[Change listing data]
★ ★ ★ ★ ★
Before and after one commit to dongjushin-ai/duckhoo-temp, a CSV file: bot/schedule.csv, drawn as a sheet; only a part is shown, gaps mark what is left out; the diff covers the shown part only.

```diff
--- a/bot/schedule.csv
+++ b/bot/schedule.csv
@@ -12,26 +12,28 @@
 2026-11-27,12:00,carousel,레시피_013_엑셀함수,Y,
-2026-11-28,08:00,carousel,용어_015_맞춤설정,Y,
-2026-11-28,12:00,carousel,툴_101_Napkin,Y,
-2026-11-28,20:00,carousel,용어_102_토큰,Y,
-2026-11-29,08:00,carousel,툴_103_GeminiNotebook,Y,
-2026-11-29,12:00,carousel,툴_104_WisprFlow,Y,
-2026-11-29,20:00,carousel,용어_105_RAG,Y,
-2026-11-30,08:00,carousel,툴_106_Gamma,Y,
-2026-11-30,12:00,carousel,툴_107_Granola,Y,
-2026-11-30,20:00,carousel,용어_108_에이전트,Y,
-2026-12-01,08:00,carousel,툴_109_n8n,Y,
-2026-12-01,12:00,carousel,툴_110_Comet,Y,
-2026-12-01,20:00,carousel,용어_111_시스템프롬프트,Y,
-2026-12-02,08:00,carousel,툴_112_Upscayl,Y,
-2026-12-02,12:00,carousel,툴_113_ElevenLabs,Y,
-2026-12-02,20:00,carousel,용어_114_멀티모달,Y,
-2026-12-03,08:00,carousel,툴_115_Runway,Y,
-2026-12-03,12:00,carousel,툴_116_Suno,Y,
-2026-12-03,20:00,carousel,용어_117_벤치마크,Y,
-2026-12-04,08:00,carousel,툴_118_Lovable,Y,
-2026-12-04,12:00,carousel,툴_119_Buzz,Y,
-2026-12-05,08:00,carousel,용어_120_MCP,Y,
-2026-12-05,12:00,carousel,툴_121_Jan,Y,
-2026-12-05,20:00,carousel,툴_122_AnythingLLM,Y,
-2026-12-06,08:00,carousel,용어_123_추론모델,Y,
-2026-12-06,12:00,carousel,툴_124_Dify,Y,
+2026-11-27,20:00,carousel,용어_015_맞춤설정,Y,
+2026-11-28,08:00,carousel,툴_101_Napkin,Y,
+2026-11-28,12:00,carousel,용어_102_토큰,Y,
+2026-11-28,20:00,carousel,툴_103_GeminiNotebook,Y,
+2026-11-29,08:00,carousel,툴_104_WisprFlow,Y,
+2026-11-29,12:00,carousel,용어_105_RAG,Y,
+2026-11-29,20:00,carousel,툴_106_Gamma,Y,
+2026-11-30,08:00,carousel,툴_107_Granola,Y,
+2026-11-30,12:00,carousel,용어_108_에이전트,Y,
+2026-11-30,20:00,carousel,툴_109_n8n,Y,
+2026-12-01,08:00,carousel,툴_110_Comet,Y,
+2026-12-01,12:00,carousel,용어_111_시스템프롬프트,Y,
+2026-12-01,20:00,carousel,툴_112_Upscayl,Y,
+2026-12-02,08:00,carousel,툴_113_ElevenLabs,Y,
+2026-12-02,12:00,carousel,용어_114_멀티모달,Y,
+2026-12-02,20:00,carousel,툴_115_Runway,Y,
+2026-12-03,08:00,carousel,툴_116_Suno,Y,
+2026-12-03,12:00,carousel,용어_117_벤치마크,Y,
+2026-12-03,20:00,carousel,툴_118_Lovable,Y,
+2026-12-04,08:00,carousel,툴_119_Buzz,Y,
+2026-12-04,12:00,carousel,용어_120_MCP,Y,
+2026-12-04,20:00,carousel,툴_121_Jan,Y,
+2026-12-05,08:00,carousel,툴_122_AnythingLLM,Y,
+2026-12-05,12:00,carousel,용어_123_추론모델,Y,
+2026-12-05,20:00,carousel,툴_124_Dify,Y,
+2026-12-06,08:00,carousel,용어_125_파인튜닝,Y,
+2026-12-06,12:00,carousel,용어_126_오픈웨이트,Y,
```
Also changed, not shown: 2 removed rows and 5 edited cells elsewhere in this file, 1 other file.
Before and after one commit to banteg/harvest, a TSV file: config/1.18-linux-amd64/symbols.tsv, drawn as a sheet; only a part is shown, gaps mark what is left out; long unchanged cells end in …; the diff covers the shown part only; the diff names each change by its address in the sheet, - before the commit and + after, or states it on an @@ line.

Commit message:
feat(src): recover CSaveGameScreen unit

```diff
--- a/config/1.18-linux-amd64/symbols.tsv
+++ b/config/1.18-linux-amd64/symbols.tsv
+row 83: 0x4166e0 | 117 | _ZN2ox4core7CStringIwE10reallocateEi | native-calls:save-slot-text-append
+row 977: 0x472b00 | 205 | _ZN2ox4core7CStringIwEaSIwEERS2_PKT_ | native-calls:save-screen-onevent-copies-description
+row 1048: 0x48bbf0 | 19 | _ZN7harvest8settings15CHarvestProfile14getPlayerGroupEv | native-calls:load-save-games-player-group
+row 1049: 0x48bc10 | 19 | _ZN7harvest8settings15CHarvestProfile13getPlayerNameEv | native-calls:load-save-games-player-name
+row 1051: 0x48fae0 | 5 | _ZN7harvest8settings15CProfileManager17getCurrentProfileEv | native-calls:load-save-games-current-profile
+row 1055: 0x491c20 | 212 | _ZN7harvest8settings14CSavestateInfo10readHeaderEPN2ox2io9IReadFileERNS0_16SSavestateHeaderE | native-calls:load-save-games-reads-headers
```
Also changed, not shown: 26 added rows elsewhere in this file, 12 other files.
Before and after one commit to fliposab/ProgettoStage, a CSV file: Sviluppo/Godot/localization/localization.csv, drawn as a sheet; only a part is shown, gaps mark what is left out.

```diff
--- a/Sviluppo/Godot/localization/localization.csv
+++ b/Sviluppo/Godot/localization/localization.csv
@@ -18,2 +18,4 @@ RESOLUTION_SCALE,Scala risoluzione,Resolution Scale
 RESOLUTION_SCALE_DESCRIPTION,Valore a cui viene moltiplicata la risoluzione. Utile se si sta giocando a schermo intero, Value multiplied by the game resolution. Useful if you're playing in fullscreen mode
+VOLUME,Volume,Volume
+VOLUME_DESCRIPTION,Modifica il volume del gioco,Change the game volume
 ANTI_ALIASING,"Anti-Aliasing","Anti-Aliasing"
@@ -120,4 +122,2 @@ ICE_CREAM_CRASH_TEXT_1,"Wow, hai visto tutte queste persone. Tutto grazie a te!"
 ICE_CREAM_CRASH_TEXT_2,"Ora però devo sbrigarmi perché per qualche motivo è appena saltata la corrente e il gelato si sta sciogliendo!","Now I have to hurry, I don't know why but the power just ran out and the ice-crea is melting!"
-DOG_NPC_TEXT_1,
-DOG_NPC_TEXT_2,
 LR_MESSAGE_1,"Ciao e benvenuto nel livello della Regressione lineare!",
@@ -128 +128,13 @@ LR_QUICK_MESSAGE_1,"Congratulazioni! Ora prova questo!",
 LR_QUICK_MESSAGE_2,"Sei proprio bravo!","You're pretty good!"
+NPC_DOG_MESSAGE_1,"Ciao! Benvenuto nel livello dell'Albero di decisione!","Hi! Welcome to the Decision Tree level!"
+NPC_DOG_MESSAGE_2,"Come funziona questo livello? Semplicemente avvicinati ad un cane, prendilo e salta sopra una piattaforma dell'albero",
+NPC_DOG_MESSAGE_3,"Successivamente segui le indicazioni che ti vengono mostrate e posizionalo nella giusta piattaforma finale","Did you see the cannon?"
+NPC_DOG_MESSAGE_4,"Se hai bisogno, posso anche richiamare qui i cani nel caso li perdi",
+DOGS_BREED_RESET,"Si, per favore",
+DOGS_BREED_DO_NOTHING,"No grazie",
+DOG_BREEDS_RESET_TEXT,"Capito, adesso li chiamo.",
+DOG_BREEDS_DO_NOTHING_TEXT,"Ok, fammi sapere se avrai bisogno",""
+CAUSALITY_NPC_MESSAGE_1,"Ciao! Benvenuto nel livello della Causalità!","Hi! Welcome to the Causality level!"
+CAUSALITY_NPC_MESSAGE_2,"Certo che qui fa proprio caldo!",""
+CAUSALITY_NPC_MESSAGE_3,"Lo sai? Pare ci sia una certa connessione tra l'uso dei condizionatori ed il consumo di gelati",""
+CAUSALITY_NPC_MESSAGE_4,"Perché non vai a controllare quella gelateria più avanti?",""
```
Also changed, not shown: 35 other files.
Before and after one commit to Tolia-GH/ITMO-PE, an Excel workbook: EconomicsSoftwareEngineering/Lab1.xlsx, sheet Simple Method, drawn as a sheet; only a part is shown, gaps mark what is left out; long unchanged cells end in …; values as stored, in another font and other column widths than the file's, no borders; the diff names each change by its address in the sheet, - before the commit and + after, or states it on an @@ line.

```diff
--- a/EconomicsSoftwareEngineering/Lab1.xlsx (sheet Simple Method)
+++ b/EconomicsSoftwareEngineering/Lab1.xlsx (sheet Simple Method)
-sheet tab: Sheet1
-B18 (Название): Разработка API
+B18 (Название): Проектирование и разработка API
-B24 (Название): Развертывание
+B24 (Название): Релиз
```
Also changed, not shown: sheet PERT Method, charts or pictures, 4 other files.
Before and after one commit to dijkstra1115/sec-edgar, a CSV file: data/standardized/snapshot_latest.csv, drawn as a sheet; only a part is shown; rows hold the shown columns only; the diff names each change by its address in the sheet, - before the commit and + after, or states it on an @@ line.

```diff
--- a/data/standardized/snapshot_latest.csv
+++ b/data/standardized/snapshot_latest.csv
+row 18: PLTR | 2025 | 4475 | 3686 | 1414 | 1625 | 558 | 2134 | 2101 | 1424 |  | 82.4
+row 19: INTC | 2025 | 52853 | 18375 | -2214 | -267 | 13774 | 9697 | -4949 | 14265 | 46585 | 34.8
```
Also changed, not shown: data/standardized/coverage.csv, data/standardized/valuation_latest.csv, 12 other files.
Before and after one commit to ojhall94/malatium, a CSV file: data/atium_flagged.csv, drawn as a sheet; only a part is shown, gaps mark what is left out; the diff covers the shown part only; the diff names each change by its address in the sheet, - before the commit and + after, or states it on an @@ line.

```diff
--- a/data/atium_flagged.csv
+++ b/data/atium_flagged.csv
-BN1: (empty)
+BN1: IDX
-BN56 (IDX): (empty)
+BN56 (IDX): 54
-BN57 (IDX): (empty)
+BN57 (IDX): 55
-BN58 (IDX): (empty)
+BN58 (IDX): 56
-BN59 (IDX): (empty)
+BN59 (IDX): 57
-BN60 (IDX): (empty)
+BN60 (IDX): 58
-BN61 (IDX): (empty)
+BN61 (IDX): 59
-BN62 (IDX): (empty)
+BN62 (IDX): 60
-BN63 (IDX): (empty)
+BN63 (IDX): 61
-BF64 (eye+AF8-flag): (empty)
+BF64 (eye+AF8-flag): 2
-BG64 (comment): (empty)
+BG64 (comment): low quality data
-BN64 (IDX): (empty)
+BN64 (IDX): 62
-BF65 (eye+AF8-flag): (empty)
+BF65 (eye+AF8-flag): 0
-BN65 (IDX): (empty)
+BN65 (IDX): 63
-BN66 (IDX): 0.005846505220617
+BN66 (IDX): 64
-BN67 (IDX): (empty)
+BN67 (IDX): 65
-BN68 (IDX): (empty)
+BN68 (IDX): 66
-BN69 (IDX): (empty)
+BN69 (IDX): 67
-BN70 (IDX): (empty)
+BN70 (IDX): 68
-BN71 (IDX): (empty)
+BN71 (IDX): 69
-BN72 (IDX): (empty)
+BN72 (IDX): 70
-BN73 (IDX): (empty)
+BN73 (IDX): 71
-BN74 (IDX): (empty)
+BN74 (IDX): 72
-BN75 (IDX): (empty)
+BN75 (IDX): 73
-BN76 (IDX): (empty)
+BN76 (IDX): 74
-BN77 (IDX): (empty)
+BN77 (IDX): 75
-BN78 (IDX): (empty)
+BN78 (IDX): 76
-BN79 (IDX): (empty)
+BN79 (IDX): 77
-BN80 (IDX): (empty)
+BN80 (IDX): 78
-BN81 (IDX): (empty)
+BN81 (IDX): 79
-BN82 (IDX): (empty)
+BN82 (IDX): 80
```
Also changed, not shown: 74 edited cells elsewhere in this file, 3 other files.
★ ★ ★ ★ ★
## Task instructions
Return, from the data above, each line in which the string "comment" appears.

## Answer to the problem
-BG64 (comment): (empty)
+BG64 (comment): low quality data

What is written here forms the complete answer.